Exercise details: Leaving out all pictures, retype the records exactly.
### Data excerpts ###
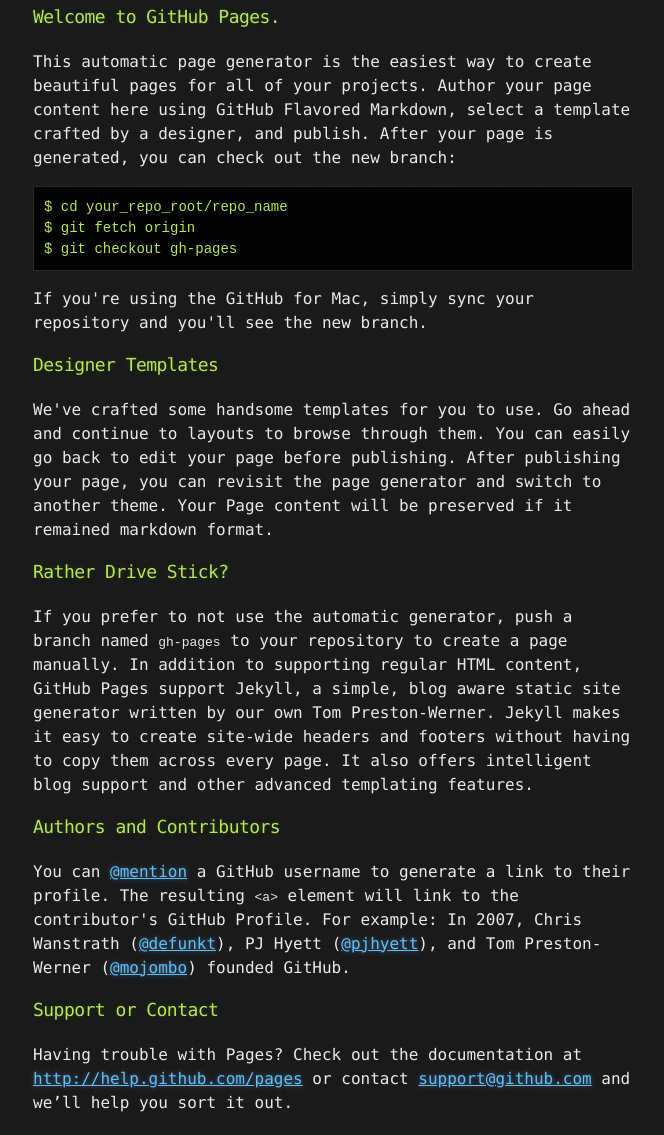
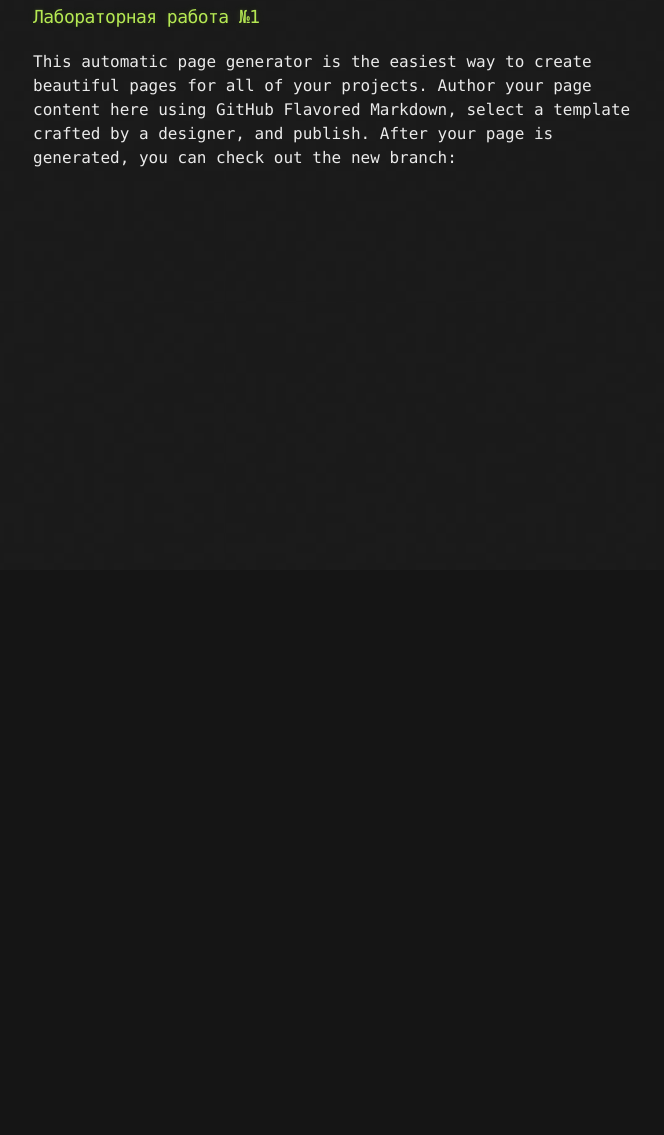
Before and after one commit to Ar7ur8aymur/resume, a plain HTML site: page index.html in a window 1280 px wide. Shown: the part 230-1365 px from the top of the page, without its empty margins (307-971 px from the left). After the commit the page ends 800 px from the top, so only its background shows below. Drawn offline with Linux system fonts and the light colour scheme.

Commit message:
Update index.html

```diff
--- a/index.html
+++ b/index.html
@@ -29,36 +29,10 @@
     <div class="container">
       <section id="main_content">
         <h3>
-<a name="welcome-to-github-pages" class="anchor" href="#welcome-to-github-pages"><span class="octicon octicon-link"></span></a>Welcome to GitHub Pages.</h3>
+<a name="welcome-to-github-pages" class="anchor" href="#welcome-to-github-pages"><span class="octicon octicon-link"></span></a>Лабораторная работа №1</h3>
 
 <p>This automatic page generator is the easiest way to create beautiful pages for all of your projects. Author your page content here using GitHub Flavored Markdown, select a template crafted by a designer, and publish. After your page is generated, you can check out the new branch:</p>
 
-<pre><code>$ cd your_repo_root/repo_name
-$ git fetch origin
-$ git checkout gh-pages
-</code></pre>
-
-<p>If you're using the GitHub for Mac, simply sync your repository and you'll see the new branch.</p>
-
-<h3>
-<a name="designer-templates" class="anchor" href="#designer-templates"><span class="octicon octicon-link"></span></a>Designer Templates</h3>
-
-<p>We've crafted some handsome templates for you to use. Go ahead and continue to layouts to browse through them. You can easily go back to edit your page before publishing. After publishing your page, you can revisit the page generator and switch to another theme. Your Page content will be preserved if it remained markdown format.</p>
-
-<h3>
-<a name="rather-drive-stick" class="anchor" href="#rather-drive-stick"><span class="octicon octicon-link"></span></a>Rather Drive Stick?</h3>
-
-<p>If you prefer to not use the automatic generator, push a branch named <code>gh-pages</code> to your repository to create a page manually. In addition to supporting regular HTML content, GitHub Pages support Jekyll, a simple, blog aware static site generator written by our own Tom Preston-Werner. Jekyll makes it easy to create site-wide headers and footers without having to copy them across every page. It also offers intelligent blog support and other advanced templating features.</p>
-
-<h3>
-<a name="authors-and-contributors" class="anchor" href="#authors-and-contributors"><span class="octicon octicon-link"></span></a>Authors and Contributors</h3>
-
-<p>You can <a href="https://github.com/blog/821" class="user-mention">@mention</a> a GitHub username to generate a link to their profile. The resulting <code>&lt;a&gt;</code> element will link to the contributor's GitHub Profile. For example: In 2007, Chris Wanstrath (<a href="https://github.com/defunkt" class="user-mention">@defunkt</a>), PJ Hyett (<a href="https://github.com/pjhyett" class="user-mention">@pjhyett</a>), and Tom Preston-Werner (<a href="https://github.com/mojombo" class="user-mention">@mojombo</a>) founded GitHub.</p>
-
-<h3>
-<a name="support-or-contact" class="anchor" href="#support-or-contact"><span class="octicon octicon-link"></span></a>Support or Contact</h3>
-
-<p>Having trouble with Pages? Check out the documentation at <a href="http://help.github.com/pages">http://help.github.com/pages</a> or contact <a href="mailto:support@github.com">support@github.com</a> and we’ll help you sort it out.</p>
       </section>
     </div>
 
```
###
Solution:
Before and after one commit to Ar7ur8aymur/resume, a plain HTML site: page index.html in a window 1280 px wide. Shown: the part 230-1365 px from the top of the page, without its empty margins (307-971 px from the left). After the commit the page ends 800 px from the top, so only its background shows below. Drawn offline with Linux system fonts and the light colour scheme.

Commit message:
Update index.html

```diff
--- a/index.html
+++ b/index.html
@@ -29,36 +29,10 @@
     <div class="container">
       <section id="main_content">
         <h3>
-<a name="welcome-to-github-pages" class="anchor" href="#welcome-to-github-pages"><span class="octicon octicon-link"></span></a>Welcome to GitHub Pages.</h3>
+<a name="welcome-to-github-pages" class="anchor" href="#welcome-to-github-pages"><span class="octicon octicon-link"></span></a>Лабораторная работа №1</h3>
 
 <p>This automatic page generator is the easiest way to create beautiful pages for all of your projects. Author your page content here using GitHub Flavored Markdown, select a template crafted by a designer, and publish. After your page is generated, you can check out the new branch:</p>
 
-<pre><code>$ cd your_repo_root/repo_name
-$ git fetch origin
-$ git checkout gh-pages
-</code></pre>
-
-<p>If you're using the GitHub for Mac, simply sync your repository and you'll see the new branch.</p>
-
-<h3>
-<a name="designer-templates" class="anchor" href="#designer-templates"><span class="octicon octicon-link"></span></a>Designer Templates</h3>
-
-<p>We've crafted some handsome templates for you to use. Go ahead and continue to layouts to browse through them. You can easily go back to edit your page before publishing. After publishing your page, you can revisit the page generator and switch to another theme. Your Page content will be preserved if it remained markdown format.</p>
-
-<h3>
-<a name="rather-drive-stick" class="anchor" href="#rather-drive-stick"><span class="octicon octicon-link"></span></a>Rather Drive Stick?</h3>
-
-<p>If you prefer to not use the automatic generator, push a branch named <code>gh-pages</code> to your repository to create a page manually. In addition to supporting regular HTML content, GitHub Pages support Jekyll, a simple, blog aware static site generator written by our own Tom Preston-Werner. Jekyll makes it easy to create site-wide headers and footers without having to copy them across every page. It also offers intelligent blog support and other advanced templating features.</p>
-
-<h3>
-<a name="authors-and-contributors" class="anchor" href="#authors-and-contributors"><span class="octicon octicon-link"></span></a>Authors and Contributors</h3>
-
-<p>You can <a href="https://github.com/blog/821" class="user-mention">@mention</a> a GitHub username to generate a link to their profile. The resulting <code>&lt;a&gt;</code> element will link to the contributor's GitHub Profile. For example: In 2007, Chris Wanstrath (<a href="https://github.com/defunkt" class="user-mention">@defunkt</a>), PJ Hyett (<a href="https://github.com/pjhyett" class="user-mention">@pjhyett</a>), and Tom Preston-Werner (<a href="https://github.com/mojombo" class="user-mention">@mojombo</a>) founded GitHub.</p>
-
-<h3>
-<a name="support-or-contact" class="anchor" href="#support-or-contact"><span class="octicon octicon-link"></span></a>Support or Contact</h3>
-
-<p>Having trouble with Pages? Check out the documentation at <a href="http://help.github.com/pages">http://help.github.com/pages</a> or contact <a href="mailto:support@github.com">support@github.com</a> and we’ll help you sort it out.</p>
       </section>
     </div>
 
```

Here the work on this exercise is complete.